### Web page edit records
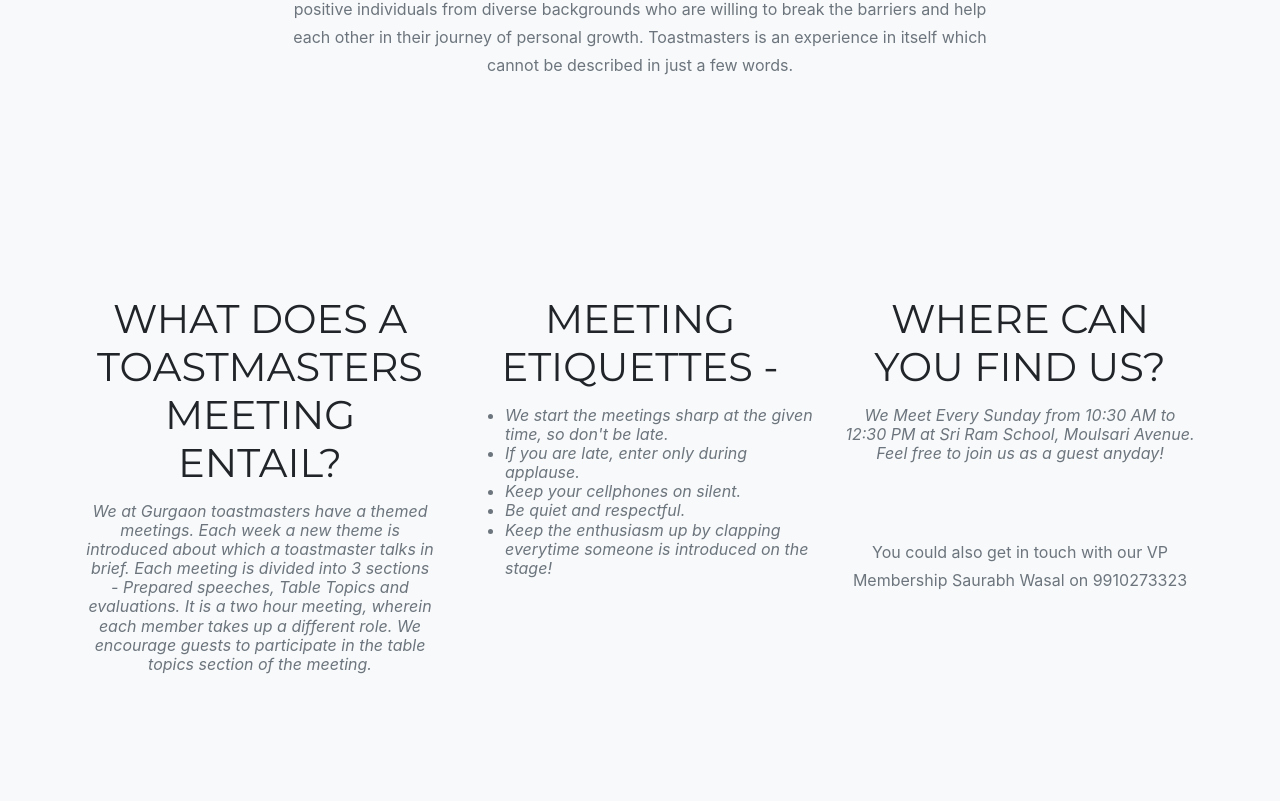
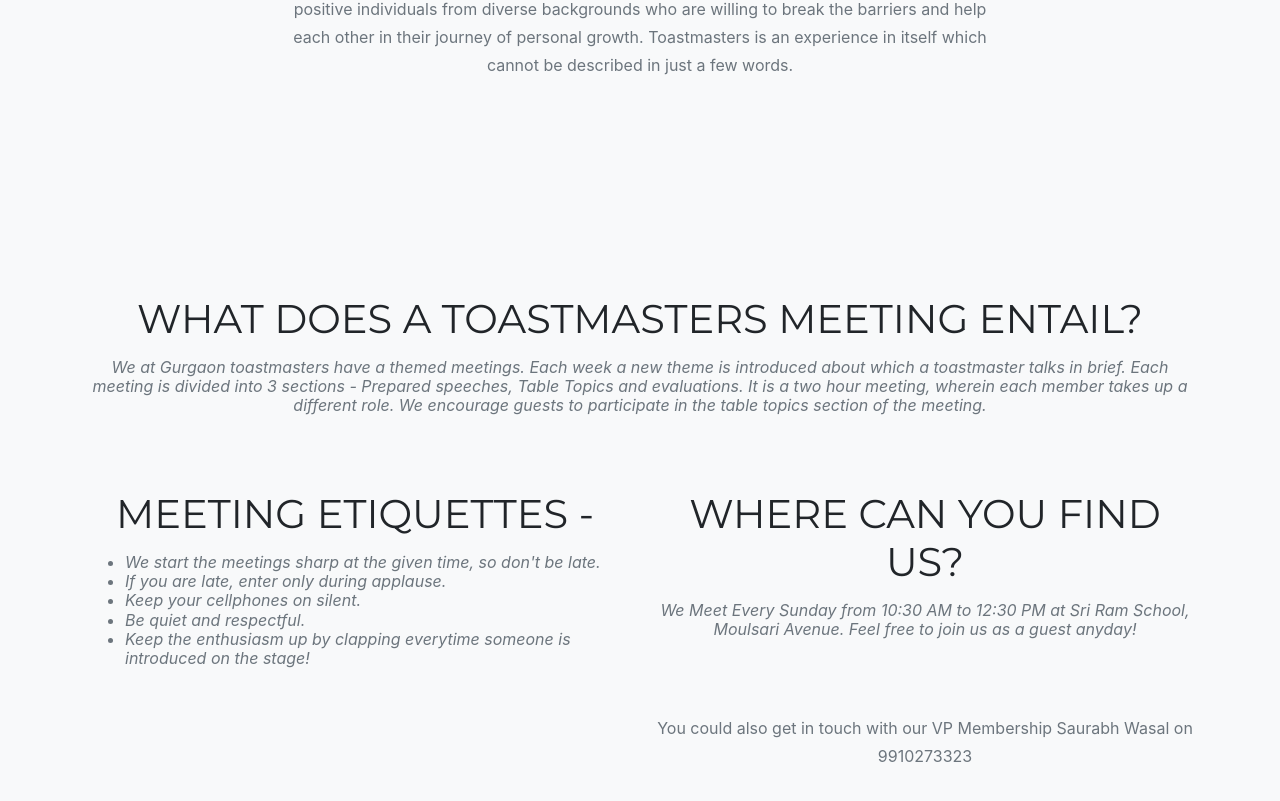
Before and after one commit to gurgaon-toastmasters-club/website, a website with bundled scripts: page index.html in a window 1280 px wide. Shown: the part 6074-6875 px from the top of the page. Built offline with nearby package versions, Linux system fonts and the light colour scheme; a web font is replaced by a local one.

Commit message:
Changed meeting section alignment

```diff
--- a/index.html
+++ b/index.html
@@ -487,11 +487,13 @@
   <section class="bg-light page-section" id="meetings">
     <div class="container">
       <div class="row">
-        <div class="col-md-4 text-center">
+        <div class="col-md-12 text-center">
 		      <h2 class="section-heading text-uppercase">What does a toastmasters meeting entail?</h2>
           <h3 class="section-subheading text-muted">We at Gurgaon toastmasters have a themed meetings. Each week a new theme is introduced about which a toastmaster talks in brief. Each meeting is divided into 3 sections - Prepared speeches, Table Topics and evaluations. It is a two hour meeting, wherein each member takes up a different role. We encourage guests to participate in the table topics section of the meeting.</h3>
         </div>
-        <div class="col-md-4 text-center">
+      </div>
+      <div class="row">
+        <div class="col-md-6 text-center">
           <h2 class="section-heading text-uppercase">Meeting Etiquettes -</h2>
           <h3 class="section-subheading text-muted">
               <ul style="text-align: left">
@@ -503,7 +505,7 @@
                 </ul>
           </h3>
         </div>
-        <div class="col-md-4 text-center">
+        <div class="col-md-6 text-center">
           <h2 class="section-heading text-uppercase">Where can you find us?</h2>
           <h3 class="section-subheading text-muted">We Meet Every Sunday from 10:30 AM to 12:30 PM at Sri Ram School, Moulsari Avenue. Feel free to join us as a guest anyday!</h3>
           <p class="large text-muted">You could also get in touch with our VP Membership Saurabh Wasal on 9910273323</p>
```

### Work required
Write the records above out again exactly, with no pictures in your copy.

### Written response
Before and after one commit to gurgaon-toastmasters-club/website, a website with bundled scripts: page index.html in a window 1280 px wide. Shown: the part 6074-6875 px from the top of the page. Built offline with nearby package versions, Linux system fonts and the light colour scheme; a web font is replaced by a local one.

Commit message:
Changed meeting section alignment

```diff
--- a/index.html
+++ b/index.html
@@ -487,11 +487,13 @@
   <section class="bg-light page-section" id="meetings">
     <div class="container">
       <div class="row">
-        <div class="col-md-4 text-center">
+        <div class="col-md-12 text-center">
 		      <h2 class="section-heading text-uppercase">What does a toastmasters meeting entail?</h2>
           <h3 class="section-subheading text-muted">We at Gurgaon toastmasters have a themed meetings. Each week a new theme is introduced about which a toastmaster talks in brief. Each meeting is divided into 3 sections - Prepared speeches, Table Topics and evaluations. It is a two hour meeting, wherein each member takes up a different role. We encourage guests to participate in the table topics section of the meeting.</h3>
         </div>
-        <div class="col-md-4 text-center">
+      </div>
+      <div class="row">
+        <div class="col-md-6 text-center">
           <h2 class="section-heading text-uppercase">Meeting Etiquettes -</h2>
           <h3 class="section-subheading text-muted">
               <ul style="text-align: left">
@@ -503,7 +505,7 @@
                 </ul>
           </h3>
         </div>
-        <div class="col-md-4 text-center">
+        <div class="col-md-6 text-center">
           <h2 class="section-heading text-uppercase">Where can you find us?</h2>
           <h3 class="section-subheading text-muted">We Meet Every Sunday from 10:30 AM to 12:30 PM at Sri Ram School, Moulsari Avenue. Feel free to join us as a guest anyday!</h3>
           <p class="large text-muted">You could also get in touch with our VP Membership Saurabh Wasal on 9910273323</p>
```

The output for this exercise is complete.